Exercise prompt: Every record must appear in your copy exactly as written, with no pictures.

(Records to use)

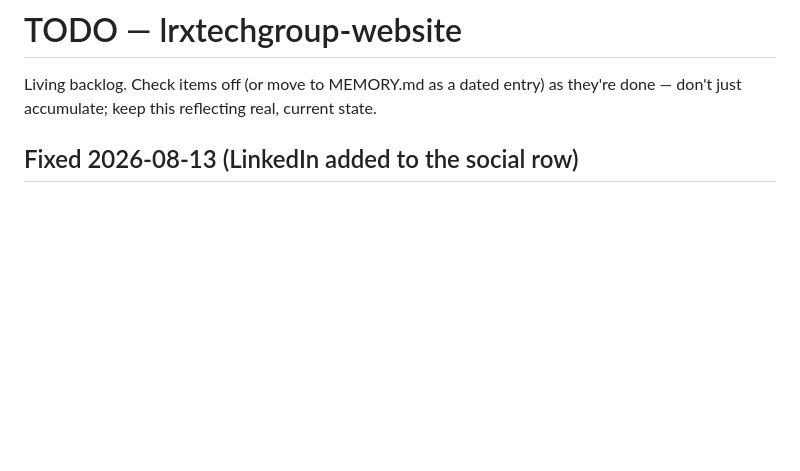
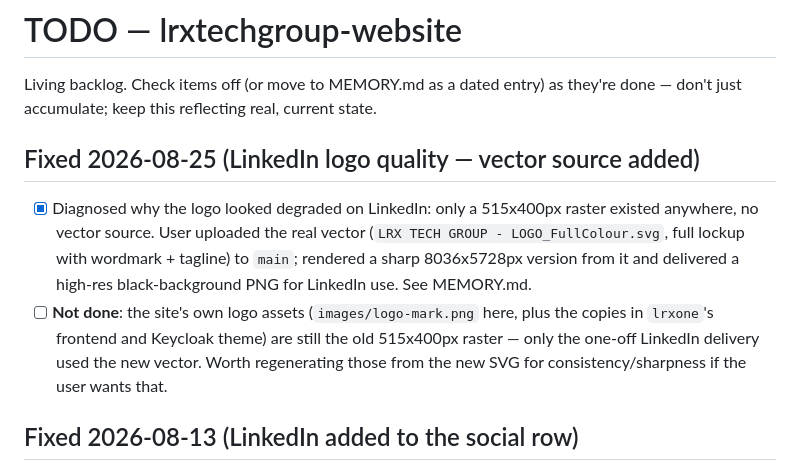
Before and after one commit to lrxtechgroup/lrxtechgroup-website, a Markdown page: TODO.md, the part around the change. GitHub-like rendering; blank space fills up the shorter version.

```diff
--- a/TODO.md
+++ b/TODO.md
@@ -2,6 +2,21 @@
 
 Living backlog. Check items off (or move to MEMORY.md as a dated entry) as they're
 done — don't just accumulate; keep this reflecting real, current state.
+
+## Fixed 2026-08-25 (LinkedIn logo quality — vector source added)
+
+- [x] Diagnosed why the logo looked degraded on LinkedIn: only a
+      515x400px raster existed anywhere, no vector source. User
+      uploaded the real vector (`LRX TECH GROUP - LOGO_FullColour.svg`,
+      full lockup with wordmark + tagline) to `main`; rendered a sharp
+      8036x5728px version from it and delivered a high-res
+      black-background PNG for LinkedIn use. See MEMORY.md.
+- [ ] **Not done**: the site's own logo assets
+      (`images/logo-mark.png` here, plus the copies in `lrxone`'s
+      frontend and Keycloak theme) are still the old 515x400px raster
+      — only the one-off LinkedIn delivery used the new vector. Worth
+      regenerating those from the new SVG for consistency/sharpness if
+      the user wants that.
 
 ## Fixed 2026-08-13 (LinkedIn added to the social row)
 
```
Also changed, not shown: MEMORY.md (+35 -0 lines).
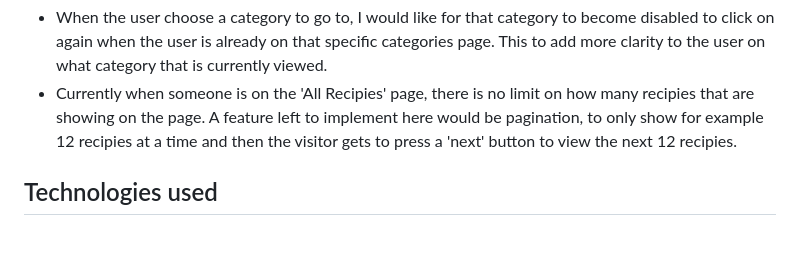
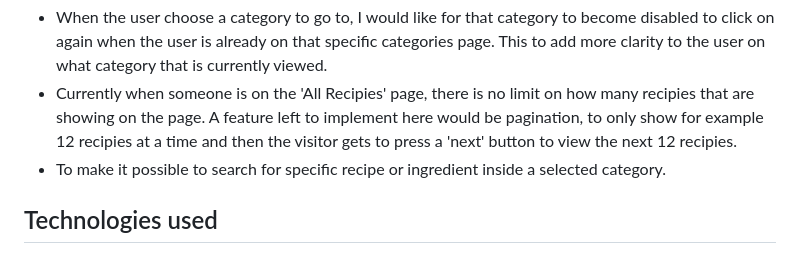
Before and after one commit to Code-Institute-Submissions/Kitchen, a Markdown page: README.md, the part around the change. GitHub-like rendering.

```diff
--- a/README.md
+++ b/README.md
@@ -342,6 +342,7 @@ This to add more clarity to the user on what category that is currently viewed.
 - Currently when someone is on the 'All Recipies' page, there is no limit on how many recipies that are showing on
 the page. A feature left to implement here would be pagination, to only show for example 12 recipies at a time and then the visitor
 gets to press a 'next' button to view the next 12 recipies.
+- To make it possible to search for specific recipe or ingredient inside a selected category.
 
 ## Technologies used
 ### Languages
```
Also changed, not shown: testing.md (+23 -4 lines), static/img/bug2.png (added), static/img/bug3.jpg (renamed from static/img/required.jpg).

(End Records to use)

Written response:
Before and after one commit to lrxtechgroup/lrxtechgroup-website, a Markdown page: TODO.md, the part around the change. GitHub-like rendering; blank space fills up the shorter version.

```diff
--- a/TODO.md
+++ b/TODO.md
@@ -2,6 +2,21 @@
 
 Living backlog. Check items off (or move to MEMORY.md as a dated entry) as they're
 done — don't just accumulate; keep this reflecting real, current state.
+
+## Fixed 2026-08-25 (LinkedIn logo quality — vector source added)
+
+- [x] Diagnosed why the logo looked degraded on LinkedIn: only a
+      515x400px raster existed anywhere, no vector source. User
+      uploaded the real vector (`LRX TECH GROUP - LOGO_FullColour.svg`,
+      full lockup with wordmark + tagline) to `main`; rendered a sharp
+      8036x5728px version from it and delivered a high-res
+      black-background PNG for LinkedIn use. See MEMORY.md.
+- [ ] **Not done**: the site's own logo assets
+      (`images/logo-mark.png` here, plus the copies in `lrxone`'s
+      frontend and Keycloak theme) are still the old 515x400px raster
+      — only the one-off LinkedIn delivery used the new vector. Worth
+      regenerating those from the new SVG for consistency/sharpness if
+      the user wants that.
 
 ## Fixed 2026-08-13 (LinkedIn added to the social row)
 
```
Also changed, not shown: MEMORY.md (+35 -0 lines).
Before and after one commit to Code-Institute-Submissions/Kitchen, a Markdown page: README.md, the part around the change. GitHub-like rendering.

```diff
--- a/README.md
+++ b/README.md
@@ -342,6 +342,7 @@ This to add more clarity to the user on what category that is currently viewed.
 - Currently when someone is on the 'All Recipies' page, there is no limit on how many recipies that are showing on
 the page. A feature left to implement here would be pagination, to only show for example 12 recipies at a time and then the visitor
 gets to press a 'next' button to view the next 12 recipies.
+- To make it possible to search for specific recipe or ingredient inside a selected category.
 
 ## Technologies used
 ### Languages
```
Also changed, not shown: testing.md (+23 -4 lines), static/img/bug2.png (added), static/img/bug3.jpg (renamed from static/img/required.jpg).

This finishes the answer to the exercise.